A story of loss and redemption, nostalgia and reality, Wim Wenders’ Palme d’Or winner Paris, Texas (1984) has been rightly praised for almost forty years now. If I didn’t have a broken wrist I’d write a 1,000 words on this hauntingly unforgettable film. But I do, so I won’t—but I will when I’m healed. For now, I’ll share some of the film’s gorgeous visuals, which tell the story as much as the dialogue does. Wenders and cinematographer Robby Müller capture the grand expanse of the Texas deserts; the fluorescent lights and concrete structures of Los Angeles and Houston; and the drab interiors of hotel rooms, vehicles, and peep shows. Quite simply, it’s one of the most breathtakingly beautiful films ever made.
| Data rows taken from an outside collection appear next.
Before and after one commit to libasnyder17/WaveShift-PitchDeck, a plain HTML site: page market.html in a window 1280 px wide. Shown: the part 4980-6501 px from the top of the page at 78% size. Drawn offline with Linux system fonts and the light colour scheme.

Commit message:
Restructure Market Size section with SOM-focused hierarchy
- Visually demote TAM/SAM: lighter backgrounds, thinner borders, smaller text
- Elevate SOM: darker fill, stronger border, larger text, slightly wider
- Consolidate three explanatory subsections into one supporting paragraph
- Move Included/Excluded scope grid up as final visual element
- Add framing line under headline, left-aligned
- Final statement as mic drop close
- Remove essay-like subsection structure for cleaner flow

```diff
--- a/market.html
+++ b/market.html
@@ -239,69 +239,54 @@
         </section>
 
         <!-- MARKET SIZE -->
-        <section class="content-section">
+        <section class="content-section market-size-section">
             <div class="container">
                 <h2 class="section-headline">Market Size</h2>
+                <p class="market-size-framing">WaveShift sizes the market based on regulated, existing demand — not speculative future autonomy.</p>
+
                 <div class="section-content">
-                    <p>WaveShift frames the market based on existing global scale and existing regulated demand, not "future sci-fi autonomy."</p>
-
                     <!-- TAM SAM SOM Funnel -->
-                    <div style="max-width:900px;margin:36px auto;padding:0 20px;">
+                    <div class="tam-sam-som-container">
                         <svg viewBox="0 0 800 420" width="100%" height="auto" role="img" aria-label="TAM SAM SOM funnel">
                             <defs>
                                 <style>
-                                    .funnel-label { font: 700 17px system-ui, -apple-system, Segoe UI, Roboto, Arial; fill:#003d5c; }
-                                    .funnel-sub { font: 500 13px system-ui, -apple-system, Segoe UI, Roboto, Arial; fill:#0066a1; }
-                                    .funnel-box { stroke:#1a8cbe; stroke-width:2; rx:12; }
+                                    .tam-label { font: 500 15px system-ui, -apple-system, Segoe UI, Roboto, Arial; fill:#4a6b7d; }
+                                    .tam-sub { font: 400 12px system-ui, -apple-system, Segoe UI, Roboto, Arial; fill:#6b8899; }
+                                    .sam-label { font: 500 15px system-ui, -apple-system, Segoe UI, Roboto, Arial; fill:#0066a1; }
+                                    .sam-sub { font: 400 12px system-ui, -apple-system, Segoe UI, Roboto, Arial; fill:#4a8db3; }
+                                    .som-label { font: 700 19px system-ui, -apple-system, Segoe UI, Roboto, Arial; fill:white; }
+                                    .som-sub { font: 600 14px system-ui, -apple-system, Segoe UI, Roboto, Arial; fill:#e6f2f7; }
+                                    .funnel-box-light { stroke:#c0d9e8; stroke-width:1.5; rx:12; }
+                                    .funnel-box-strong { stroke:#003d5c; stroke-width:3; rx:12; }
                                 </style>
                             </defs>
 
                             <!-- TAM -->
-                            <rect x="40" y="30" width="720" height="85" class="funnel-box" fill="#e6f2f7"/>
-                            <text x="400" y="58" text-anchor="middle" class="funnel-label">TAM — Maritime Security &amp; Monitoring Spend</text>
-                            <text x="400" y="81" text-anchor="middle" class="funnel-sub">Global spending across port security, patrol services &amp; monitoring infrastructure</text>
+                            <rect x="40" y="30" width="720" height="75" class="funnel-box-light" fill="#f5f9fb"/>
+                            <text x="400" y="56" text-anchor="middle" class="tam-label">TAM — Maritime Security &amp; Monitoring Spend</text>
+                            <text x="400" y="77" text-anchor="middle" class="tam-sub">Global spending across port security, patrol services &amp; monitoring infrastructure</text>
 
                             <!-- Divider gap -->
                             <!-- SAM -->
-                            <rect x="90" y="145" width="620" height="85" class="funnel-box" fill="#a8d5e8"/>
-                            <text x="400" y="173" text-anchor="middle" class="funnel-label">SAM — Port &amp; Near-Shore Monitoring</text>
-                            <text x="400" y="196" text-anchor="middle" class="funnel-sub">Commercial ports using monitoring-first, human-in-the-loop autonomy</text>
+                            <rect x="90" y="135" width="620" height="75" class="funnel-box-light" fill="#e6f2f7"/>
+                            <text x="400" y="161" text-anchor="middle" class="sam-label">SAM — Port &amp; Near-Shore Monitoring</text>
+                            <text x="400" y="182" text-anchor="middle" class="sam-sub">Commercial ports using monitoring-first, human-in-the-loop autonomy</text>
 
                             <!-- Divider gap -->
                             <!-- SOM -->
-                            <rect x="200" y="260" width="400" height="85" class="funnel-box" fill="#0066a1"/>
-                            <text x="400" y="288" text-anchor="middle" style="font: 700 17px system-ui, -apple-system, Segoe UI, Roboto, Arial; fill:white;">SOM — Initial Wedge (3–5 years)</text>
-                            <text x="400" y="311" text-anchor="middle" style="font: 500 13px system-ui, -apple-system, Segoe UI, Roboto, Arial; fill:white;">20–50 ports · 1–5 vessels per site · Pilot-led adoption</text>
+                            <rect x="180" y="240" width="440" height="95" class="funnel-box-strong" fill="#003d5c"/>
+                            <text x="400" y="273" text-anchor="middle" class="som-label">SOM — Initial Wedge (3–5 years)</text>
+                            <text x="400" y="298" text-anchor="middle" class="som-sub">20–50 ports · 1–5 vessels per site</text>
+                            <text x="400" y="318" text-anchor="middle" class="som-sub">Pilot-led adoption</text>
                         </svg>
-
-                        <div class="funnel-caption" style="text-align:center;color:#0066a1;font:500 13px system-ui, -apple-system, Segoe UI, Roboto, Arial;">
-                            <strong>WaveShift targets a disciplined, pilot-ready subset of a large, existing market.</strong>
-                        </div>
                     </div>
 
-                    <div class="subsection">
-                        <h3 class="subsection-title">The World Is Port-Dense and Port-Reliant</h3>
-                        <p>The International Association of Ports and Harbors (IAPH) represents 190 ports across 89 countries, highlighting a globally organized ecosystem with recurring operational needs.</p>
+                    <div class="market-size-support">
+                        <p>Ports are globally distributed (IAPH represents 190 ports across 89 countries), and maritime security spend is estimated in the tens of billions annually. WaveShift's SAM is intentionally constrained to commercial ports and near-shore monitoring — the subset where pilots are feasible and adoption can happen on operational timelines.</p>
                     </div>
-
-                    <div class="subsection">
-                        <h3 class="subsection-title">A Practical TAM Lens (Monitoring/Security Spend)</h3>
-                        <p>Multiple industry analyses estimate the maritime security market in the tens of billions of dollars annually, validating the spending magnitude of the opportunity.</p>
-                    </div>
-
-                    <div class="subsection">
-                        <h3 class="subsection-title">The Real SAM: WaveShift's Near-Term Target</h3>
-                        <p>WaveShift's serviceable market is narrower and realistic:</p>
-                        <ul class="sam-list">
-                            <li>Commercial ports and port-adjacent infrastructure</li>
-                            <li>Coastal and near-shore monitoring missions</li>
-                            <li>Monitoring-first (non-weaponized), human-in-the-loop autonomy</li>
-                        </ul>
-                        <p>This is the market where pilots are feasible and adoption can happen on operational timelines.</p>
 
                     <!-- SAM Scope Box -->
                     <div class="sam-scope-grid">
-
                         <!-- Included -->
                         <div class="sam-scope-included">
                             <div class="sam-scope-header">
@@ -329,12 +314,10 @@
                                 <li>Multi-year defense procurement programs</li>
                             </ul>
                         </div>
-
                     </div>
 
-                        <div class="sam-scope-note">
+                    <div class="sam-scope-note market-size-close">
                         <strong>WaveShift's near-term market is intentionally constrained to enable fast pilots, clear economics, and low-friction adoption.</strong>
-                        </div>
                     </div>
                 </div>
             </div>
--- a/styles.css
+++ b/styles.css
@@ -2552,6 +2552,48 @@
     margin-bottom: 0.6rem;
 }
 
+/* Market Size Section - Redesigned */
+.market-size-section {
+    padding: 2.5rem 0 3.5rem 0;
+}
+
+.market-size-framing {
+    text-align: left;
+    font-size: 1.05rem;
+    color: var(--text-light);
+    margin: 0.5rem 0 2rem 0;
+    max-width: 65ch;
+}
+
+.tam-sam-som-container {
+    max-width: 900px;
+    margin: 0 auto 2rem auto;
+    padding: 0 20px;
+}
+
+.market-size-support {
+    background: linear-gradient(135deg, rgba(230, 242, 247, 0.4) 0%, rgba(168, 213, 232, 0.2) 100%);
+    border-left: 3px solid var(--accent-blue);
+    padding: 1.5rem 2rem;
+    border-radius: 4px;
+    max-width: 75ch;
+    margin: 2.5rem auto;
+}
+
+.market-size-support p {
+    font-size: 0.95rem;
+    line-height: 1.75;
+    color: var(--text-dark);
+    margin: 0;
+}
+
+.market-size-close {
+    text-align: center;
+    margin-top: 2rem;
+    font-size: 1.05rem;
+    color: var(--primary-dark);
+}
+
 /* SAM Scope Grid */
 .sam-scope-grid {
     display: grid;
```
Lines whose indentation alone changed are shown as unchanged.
Some of these shots feature the small but brilliant cast, including Harry Dean Stanton, Nastassja Kinski, and Dean Stockwell. Stanton mesmerizes with mournful eyes and pained regret. Kinski in particular offers her own startling visual language in this film: transcendent blonde beauty radiating vulnerability and sadness.